When she testified in court, she removed her prosthetic eye to punctuate the pain she was living with. She was pistol-whipped. Those s have climbed even more this year. So far, both homicides and shootings are higher than they were at the same point in Plus, Norfolk police for years have been unwilling or reluctant to publicly talk about gangs in the city.
Behind the crime statistics are people. Like Arrington and her toddler son. Violence radiates, its tragedy rippling out from victims to their family and friends to the community as a whole — pressing relatives into service as caregivers, forcing children into foster care and psychologically scarring everyone.
When she finally woke up from her coma, she started talking to police. She would tell detectives her story over the course of many days.

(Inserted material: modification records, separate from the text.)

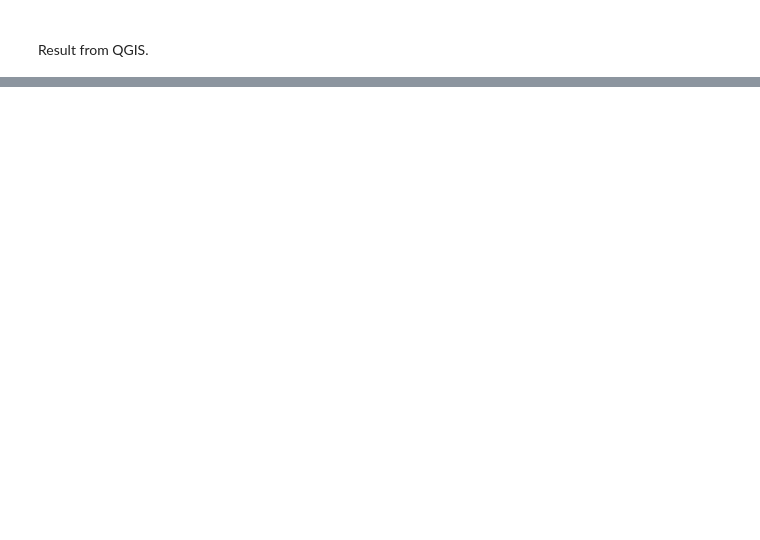
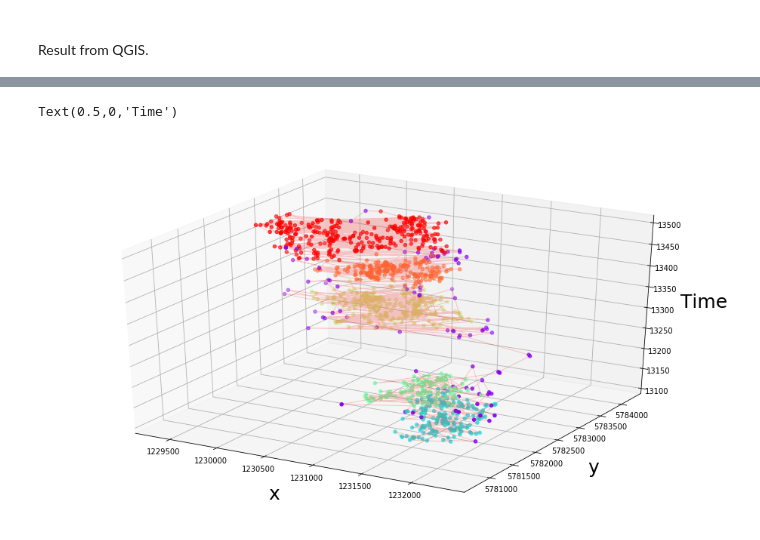
Before and after one commit to lucaArrotta/DBSCAN-in-Python, a Jupyter notebook: DBSCAN.ipynb, the cells around one changed output, grey strips where cells are left out. Cells and saved outputs as stored; diff of their text form; code cells hidden in the pictures; blank space fills up the shorter version.

```diff
--- a/DBSCAN.ipynb
+++ b/DBSCAN.ipynb
@@ -350,0 +528,15 @@ Result from QGIS.
+# %%
+fig = plt.figure(figsize=(16,9))
+ax = plt.axes(projection='3d')
+
+floatx = [float(x) for x in xs]
+floaty = [float(y) for y in ys]
+
+ax.plot(floatx, floaty, zs, c='r', linewidth=1, alpha=0.2)
+ax.scatter3D(xs, ys, zs, c=ls, cmap='rainbow')
+ax.set_xlabel("x", size=25, labelpad=20)
+ax.set_ylabel("y", size=25, labelpad=20)
+ax.set_zlabel("Time", size=25, labelpad=20)
+# %% [output]
+Text(0.5,0,'Time')
+[figure, added]
```
Also changed, not shown: parts of 21 cells of this notebook.
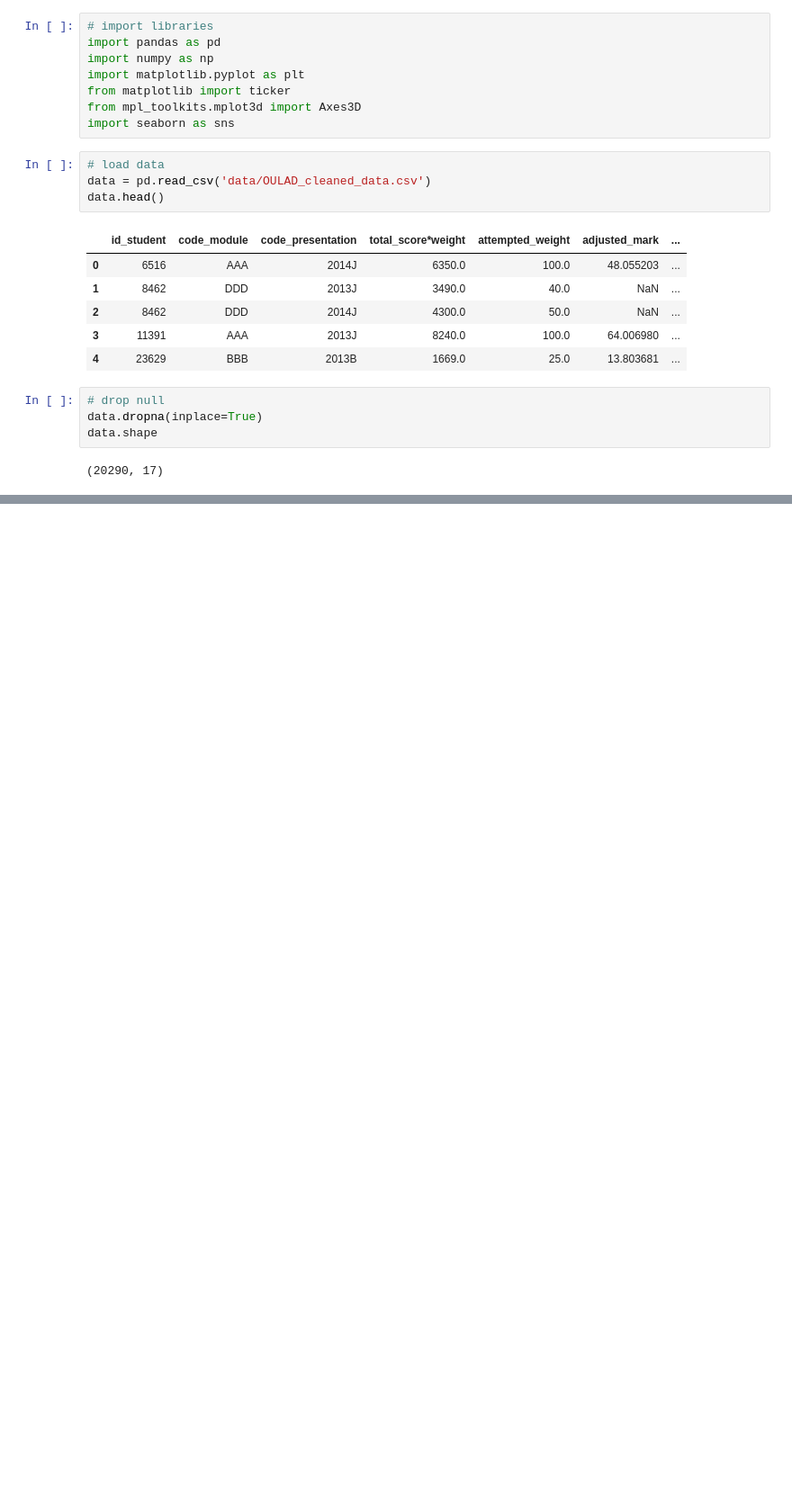
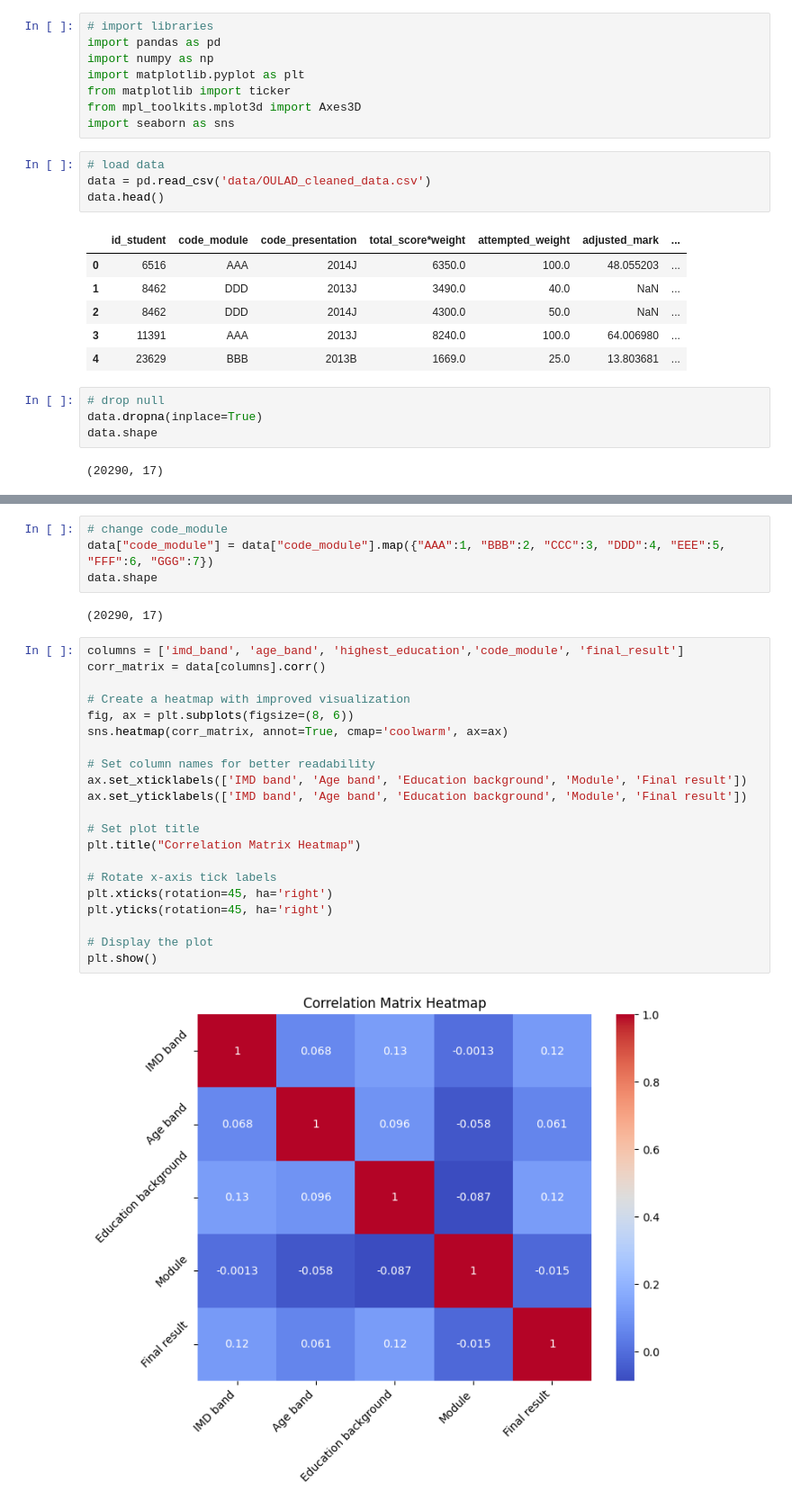
Before and after one commit to Miranda-Bai/PersonalizedLearningContent, a Jupyter notebook: improveVisual.ipynb, the cells around one changed output, grey strips where cells are left out. Shown at 90% size. Cells and saved outputs as stored; diff of their text form; blank space fills up the shorter version.

```diff
--- a/improveVisual.ipynb
+++ b/improveVisual.ipynb
@@ -237,0 +186,29 @@ Name: percentage, dtype: float64
+# %%
+# change code_module
+data["code_module"] = data["code_module"].map({"AAA":1, "BBB":2, "CCC":3, "DDD":4, "EEE":5, "FFF":6, "GGG":7})
+data.shape
+# %% [output]
+(20290, 17)
+# %%
+columns = ['imd_band', 'age_band', 'highest_education','code_module', 'final_result']
+corr_matrix = data[columns].corr()
+
+# Create a heatmap with improved visualization
+fig, ax = plt.subplots(figsize=(8, 6))
+sns.heatmap(corr_matrix, annot=True, cmap='coolwarm', ax=ax)
+
+# Set column names for better readability
+ax.set_xticklabels(['IMD band', 'Age band', 'Education background', 'Module', 'Final result'])
+ax.set_yticklabels(['IMD band', 'Age band', 'Education background', 'Module', 'Final result'])
+
+# Set plot title
+plt.title("Correlation Matrix Heatmap")
+
+# Rotate x-axis tick labels
+plt.xticks(rotation=45, ha='right')
+plt.yticks(rotation=45, ha='right')
+
+# Display the plot
+plt.show()
+# %% [output]
+[figure, added]
```
Also changed, not shown: parts of 30 cells of this notebook, 4 other files.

Arrington told the detectives she was working two jobs: at a BP gas station and at Tidewater Community College. Still, she and her son were homeless. Like Arrington, Webb and her friends seemed like they were down on their luck but surviving by taking care of each other. They gave me a place to stay. I was homeless.
The Outlaw Bloods are a predominantly Black gang with roots stretching back decades to the original formation of the Bloods in South Los Angeles. Eventually, Arrington learned they were a Bloods gang. Three or four days before she was attacked, they asked her to.
Arrington hesitated. It is a crucible — people start as recruits and emerge as members. They said to fight back. Arrington, by her ownwas not a good gang member. Over the next couple days, her new comrades tried to teach her secret handshakes, Bloods lore and traditions. Usually it was just the women hitting her, but sometimes the men ed in too.
Arrington estimated she got five or six DPs in the first three or four days she was a gang member. What ended in a bloody maiming and near death was supposed to be a pizza-and-movie night. When she arrived around 7 p. When she failed, they beat her. The attack intensified when others ed in, with all 10 participating at some point.
Still, this was a relatively routine beating, the kind she had endured several times in days for not being a fast enough learner. Things got worse when Arrington was supposedly rude to a higher-ranking gang member. Winnegan beat her, Arrington said. When he left, all the women in the gang took over the attack. After that, Arrington came back into the living room and asked Winnegan if she could talk to him out on the balcony.
The two went back inside. Arrington thought Winnegan was about to give her the green light to leave the gang. Instead, he relayed the news to everyone else: Arrington wanted out. Winnegan punched her in the face, she said.
They made their case: Arrington was shaking in fear; she might tell people about the gang. Rumors swirled around the group about her being a spy for another Bloods set.
Eventually, a decision was made: Arrington knew too much and had been beaten too badly. The gang would have to kill her. Then, while her son watched, he beat her. During the attack, Winnegan punched and pistol-whipped Arrington in the face and choked her. Pinned to the kitchen floor, she kicked her legs and banged them on the floor to alert people in the downstairs apartment.
To stop her, two gang members held them down. Then, while Winnegan was choking Arrington with one hand, he poured bleach down her throat with the other. She swallowed some. Meanwhile, other gang members were covering their tracks.
At some point during the trip, Winnegan let go but Flash held on as Arrington begged for freedom. Instead, he hit her. Once they got to the car, Flash let go, she testified in court. She had no escape plan or scheme about what to do next. Holing up was an act of desperation. Several of them surrounded the car.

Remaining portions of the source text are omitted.